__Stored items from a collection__
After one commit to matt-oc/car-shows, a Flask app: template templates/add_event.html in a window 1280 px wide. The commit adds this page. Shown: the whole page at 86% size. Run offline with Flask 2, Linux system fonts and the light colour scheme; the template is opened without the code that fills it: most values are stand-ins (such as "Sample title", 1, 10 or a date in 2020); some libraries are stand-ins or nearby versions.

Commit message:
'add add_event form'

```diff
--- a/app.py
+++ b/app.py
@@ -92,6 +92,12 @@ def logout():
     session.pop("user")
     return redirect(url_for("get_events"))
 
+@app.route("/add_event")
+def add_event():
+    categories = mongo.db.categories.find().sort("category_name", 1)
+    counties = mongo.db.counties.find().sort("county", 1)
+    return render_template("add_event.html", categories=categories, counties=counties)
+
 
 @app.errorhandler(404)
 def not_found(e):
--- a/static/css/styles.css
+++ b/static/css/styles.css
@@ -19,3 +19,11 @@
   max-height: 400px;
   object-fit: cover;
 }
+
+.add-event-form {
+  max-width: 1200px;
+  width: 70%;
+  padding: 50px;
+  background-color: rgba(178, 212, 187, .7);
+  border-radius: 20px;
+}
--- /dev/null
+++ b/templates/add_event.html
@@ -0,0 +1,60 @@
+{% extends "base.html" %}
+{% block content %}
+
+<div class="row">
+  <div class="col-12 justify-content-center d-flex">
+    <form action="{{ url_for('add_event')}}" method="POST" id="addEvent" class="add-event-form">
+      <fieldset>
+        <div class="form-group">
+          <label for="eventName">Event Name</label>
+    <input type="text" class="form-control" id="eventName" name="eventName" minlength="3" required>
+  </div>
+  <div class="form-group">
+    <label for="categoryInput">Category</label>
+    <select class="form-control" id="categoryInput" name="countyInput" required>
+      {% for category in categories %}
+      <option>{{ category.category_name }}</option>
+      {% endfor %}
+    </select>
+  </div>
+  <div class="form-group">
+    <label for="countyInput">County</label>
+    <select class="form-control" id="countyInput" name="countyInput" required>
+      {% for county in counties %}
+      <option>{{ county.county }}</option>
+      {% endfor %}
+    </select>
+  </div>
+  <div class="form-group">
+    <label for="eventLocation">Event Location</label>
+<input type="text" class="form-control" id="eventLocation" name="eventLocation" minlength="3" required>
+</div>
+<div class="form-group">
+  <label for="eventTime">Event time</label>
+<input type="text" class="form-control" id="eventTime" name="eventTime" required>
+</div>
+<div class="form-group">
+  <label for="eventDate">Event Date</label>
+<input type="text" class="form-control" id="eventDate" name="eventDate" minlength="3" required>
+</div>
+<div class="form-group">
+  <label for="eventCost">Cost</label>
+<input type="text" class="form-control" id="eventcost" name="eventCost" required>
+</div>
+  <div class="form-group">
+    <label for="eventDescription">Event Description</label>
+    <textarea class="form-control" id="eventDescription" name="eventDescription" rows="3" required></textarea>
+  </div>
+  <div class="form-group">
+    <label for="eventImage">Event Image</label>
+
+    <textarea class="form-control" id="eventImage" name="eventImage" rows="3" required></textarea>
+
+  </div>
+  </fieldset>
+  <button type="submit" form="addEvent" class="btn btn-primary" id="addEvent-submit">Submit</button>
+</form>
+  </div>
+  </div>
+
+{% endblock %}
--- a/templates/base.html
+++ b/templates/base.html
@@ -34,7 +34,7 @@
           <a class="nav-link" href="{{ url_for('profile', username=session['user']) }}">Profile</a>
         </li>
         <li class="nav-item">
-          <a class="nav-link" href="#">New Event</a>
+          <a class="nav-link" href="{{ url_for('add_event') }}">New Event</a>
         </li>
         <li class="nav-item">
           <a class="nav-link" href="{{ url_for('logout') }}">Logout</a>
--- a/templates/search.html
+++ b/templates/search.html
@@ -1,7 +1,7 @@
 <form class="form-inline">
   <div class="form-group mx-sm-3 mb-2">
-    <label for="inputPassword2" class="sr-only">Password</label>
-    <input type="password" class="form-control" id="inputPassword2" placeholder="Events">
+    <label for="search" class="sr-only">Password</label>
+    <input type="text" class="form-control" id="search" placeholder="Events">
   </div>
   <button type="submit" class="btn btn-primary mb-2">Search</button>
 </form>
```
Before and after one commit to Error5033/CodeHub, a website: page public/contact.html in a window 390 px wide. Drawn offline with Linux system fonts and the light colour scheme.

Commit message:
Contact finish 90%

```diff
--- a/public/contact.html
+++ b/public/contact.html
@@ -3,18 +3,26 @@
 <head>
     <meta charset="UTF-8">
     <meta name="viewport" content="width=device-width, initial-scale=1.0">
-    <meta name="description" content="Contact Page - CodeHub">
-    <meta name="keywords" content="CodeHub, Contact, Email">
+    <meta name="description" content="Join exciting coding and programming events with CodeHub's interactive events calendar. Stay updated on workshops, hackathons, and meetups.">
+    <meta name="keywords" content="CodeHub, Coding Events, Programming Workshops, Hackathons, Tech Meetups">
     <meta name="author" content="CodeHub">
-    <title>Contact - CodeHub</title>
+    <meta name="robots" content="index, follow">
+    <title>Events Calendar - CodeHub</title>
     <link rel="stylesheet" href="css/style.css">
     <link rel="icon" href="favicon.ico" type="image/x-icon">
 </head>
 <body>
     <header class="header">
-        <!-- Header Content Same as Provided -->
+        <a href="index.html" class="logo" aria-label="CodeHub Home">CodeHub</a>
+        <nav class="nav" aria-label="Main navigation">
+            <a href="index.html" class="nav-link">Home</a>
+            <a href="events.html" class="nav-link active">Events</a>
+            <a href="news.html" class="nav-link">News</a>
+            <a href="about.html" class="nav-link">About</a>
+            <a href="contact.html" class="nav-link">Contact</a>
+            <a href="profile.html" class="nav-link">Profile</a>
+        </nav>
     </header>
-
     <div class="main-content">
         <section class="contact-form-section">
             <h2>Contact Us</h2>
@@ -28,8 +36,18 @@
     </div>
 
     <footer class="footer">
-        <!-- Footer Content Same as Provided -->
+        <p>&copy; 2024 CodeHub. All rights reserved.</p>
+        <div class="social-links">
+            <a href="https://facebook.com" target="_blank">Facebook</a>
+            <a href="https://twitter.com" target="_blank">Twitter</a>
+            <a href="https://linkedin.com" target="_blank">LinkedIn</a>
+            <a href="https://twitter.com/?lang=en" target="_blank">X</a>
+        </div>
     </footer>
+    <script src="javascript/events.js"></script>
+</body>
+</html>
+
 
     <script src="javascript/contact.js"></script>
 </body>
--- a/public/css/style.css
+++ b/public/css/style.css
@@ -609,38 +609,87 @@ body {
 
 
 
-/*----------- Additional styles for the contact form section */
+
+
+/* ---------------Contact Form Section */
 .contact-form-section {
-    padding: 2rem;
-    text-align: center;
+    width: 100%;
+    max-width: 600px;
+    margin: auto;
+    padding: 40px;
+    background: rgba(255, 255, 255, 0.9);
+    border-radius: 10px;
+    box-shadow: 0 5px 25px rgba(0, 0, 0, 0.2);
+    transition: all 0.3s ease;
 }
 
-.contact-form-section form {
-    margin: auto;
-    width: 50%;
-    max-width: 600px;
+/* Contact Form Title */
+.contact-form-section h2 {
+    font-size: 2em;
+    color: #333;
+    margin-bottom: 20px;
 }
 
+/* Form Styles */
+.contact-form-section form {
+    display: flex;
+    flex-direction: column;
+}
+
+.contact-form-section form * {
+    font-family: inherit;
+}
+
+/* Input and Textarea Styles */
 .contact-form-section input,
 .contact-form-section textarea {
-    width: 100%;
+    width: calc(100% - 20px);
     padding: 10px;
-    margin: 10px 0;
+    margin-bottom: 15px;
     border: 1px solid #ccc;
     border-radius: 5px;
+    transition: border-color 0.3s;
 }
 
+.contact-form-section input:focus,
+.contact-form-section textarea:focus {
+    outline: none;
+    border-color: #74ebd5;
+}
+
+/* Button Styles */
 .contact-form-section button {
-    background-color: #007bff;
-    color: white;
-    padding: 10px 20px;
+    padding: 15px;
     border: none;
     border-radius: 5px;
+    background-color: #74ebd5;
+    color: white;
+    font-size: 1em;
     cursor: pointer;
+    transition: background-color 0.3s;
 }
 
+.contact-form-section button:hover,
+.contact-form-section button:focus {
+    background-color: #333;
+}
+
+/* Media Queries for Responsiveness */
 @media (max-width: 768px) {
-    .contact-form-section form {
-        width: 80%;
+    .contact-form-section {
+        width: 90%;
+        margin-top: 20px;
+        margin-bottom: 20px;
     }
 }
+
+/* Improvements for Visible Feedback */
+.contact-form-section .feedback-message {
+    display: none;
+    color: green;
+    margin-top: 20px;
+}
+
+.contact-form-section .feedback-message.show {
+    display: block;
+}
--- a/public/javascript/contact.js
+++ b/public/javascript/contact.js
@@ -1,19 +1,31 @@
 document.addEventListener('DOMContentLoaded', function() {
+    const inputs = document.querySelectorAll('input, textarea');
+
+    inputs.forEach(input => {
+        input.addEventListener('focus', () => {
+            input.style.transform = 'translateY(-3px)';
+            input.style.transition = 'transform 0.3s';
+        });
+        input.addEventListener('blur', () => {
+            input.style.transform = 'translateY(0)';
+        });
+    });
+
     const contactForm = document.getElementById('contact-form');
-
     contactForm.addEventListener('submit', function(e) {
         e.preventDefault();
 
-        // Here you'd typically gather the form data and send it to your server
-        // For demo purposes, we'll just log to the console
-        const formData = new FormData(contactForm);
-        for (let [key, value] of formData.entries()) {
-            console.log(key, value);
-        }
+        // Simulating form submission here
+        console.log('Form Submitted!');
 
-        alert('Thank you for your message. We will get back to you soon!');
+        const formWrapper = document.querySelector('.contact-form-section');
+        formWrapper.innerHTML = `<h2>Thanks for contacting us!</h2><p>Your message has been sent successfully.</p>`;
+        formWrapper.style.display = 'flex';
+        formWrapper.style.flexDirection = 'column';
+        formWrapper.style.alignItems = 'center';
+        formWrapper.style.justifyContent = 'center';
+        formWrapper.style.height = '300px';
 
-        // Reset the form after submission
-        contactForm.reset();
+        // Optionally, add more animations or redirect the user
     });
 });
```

__Problem description__
Every line above that carries the string "public" should be copied.

__Completed exercise__
Before and after one commit to Error5033/CodeHub, a website: page public/contact.html in a window 390 px wide. Drawn offline with Linux system fonts and the light colour scheme.
--- a/public/contact.html
+++ b/public/contact.html
--- a/public/css/style.css
+++ b/public/css/style.css
--- a/public/javascript/contact.js
+++ b/public/javascript/contact.js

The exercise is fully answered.